conclusion about a violation of department policy.”
Doc. 52 (Defendants' Reply Suggestions in Support of
Their Motion to Exclude), p. 6.
the fact that a violation of departmental guidelines is not
necessarily constitutionally unreasonable, see Cole v.
Bone, 993 F.2d 1328, 1334 (8th Cir. 1993)
(“[U]nder section 1983 the issue is whether the
government official violated the Constitution or federal law,
not whether he violated the policies of a state agency.
Conduct by a government official that violates some state
statutory or administrative provision is not necessarily
constitutionally unreasonable.”), does not mean that a
deviation from policy is irrelevant, see Scherrer v. City
of Bella Villa, No. 4:07-CV-306 (CEJ), 2009 WL 690186,
at *4 (E.D. Mo. Mar. 10, 2009) (concluding “[e]pert
testimony that [the officer] departed from routine police
procedure . . . could potentially be relevant to the
determination of whether the amount of force used was
reasonable, or whether [the officer] acted with malice, which
would be relevant to his official immunity defense”).
Nor is an opinion as to whether Klinefelter's conduct was
consistent with department policy a legal conclusion. See
Id. (permitting testimony regarding whether officer
departed from routine police procedure). Thus, Stephenson may
offer his opinion as to whether Klinefelter was enforcing
ADESA rules and whether such a purpose was appropriate under
standard police practice and procedure.
Opinions Regarding State of Mind and/or Intent (Paragraphs 2
second opinion states: “Deputy Klinefelter's use of
force against Jacobsen was an unwarranted use of force
against Jacobsen initiated by Klinefelter acting under color
of law to inflict injury and suffering on Jacobsen in a
punitive manner.” Doc. 46, p. 4. Stephenson's third
opinion states: “The arrest of Jacobsen for
trespassing, interfering with or resisting arrest and
assaulting a law enforcement officer was unjustified by facts
known to Klinefelter and was a pre-textual attempt by. . .
Deputy Klinefelter to justify his punitive force against
Jacobsen. Jacobsen's defensive acts were a reasonable
response to force by the deputies.” Id.
assert that Klinefelter's state of mind is relevant to

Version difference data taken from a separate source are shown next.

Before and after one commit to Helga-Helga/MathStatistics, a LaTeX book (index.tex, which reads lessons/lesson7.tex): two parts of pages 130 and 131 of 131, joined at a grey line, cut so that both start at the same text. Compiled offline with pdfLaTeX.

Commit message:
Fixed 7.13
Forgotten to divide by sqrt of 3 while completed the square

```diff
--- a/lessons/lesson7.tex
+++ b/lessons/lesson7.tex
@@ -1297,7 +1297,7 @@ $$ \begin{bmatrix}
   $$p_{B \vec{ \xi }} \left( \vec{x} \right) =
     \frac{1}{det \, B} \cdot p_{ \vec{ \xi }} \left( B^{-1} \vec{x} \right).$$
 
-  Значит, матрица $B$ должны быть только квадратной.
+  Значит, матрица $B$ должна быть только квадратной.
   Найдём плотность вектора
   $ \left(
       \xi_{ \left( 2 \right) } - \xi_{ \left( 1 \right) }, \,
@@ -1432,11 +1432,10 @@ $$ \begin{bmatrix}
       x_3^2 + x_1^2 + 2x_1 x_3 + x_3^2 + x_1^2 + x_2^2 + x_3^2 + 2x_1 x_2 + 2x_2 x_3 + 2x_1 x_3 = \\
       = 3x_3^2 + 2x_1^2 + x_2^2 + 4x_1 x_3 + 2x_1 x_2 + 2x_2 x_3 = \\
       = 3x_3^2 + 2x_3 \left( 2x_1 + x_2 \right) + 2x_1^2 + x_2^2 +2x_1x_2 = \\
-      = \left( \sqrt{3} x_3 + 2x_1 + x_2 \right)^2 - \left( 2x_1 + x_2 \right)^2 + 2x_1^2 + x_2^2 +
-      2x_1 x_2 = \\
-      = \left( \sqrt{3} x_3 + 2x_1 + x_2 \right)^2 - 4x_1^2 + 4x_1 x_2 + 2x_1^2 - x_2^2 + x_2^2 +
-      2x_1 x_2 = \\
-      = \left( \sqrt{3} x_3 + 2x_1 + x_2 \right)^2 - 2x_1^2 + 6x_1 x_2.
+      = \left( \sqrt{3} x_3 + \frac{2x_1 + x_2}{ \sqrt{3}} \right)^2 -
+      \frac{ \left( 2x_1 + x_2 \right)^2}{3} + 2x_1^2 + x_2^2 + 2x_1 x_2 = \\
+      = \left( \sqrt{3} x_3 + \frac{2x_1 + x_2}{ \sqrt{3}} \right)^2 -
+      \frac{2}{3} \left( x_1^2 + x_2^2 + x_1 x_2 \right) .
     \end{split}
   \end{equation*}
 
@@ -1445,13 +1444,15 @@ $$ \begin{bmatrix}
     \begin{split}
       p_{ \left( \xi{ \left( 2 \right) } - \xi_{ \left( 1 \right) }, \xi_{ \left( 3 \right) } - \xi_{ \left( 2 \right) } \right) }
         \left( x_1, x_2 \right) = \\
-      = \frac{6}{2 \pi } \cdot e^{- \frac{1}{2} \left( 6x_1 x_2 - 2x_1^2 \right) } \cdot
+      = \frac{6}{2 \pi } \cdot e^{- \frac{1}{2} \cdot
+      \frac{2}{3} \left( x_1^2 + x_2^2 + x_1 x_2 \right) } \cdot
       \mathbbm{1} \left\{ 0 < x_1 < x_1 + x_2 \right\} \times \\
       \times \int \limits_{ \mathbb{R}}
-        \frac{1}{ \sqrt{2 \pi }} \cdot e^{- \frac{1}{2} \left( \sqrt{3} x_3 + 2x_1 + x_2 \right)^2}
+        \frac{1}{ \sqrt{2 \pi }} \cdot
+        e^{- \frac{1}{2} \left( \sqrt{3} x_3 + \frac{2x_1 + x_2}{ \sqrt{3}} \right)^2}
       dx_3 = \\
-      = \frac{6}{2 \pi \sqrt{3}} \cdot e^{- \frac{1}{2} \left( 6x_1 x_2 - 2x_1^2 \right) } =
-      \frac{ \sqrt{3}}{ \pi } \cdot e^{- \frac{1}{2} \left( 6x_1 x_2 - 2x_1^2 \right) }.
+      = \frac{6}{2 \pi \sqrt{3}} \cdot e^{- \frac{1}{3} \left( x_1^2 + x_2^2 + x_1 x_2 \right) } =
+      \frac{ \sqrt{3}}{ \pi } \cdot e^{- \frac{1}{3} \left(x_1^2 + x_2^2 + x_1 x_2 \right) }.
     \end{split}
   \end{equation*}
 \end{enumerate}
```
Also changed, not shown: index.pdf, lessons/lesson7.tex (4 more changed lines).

whether he is entitled to official immunity on
Plaintiffs' section 1983 claim as well as whether he had
the requisite intent to commit battery. However, this does
not negate the fact that an expert “is not competent to
testify as to the state of mind of others.” Sanders
v. Studdard, No. 12-01069-CV-W-GAF, 2014 WL 3487145, at
*7 (W.D. Mo. Feb. 12, 2014); see also Scherrer, 2009
WL 690186, at *3 (excluding speculative testimony regarding
officer's state of mind). Stephenson's statements and
conclusions regarding whether Klinefelter acted with intent
“to inflict injury and suffering on Jacobsen in a
punitive manner” and whether his arrest of ...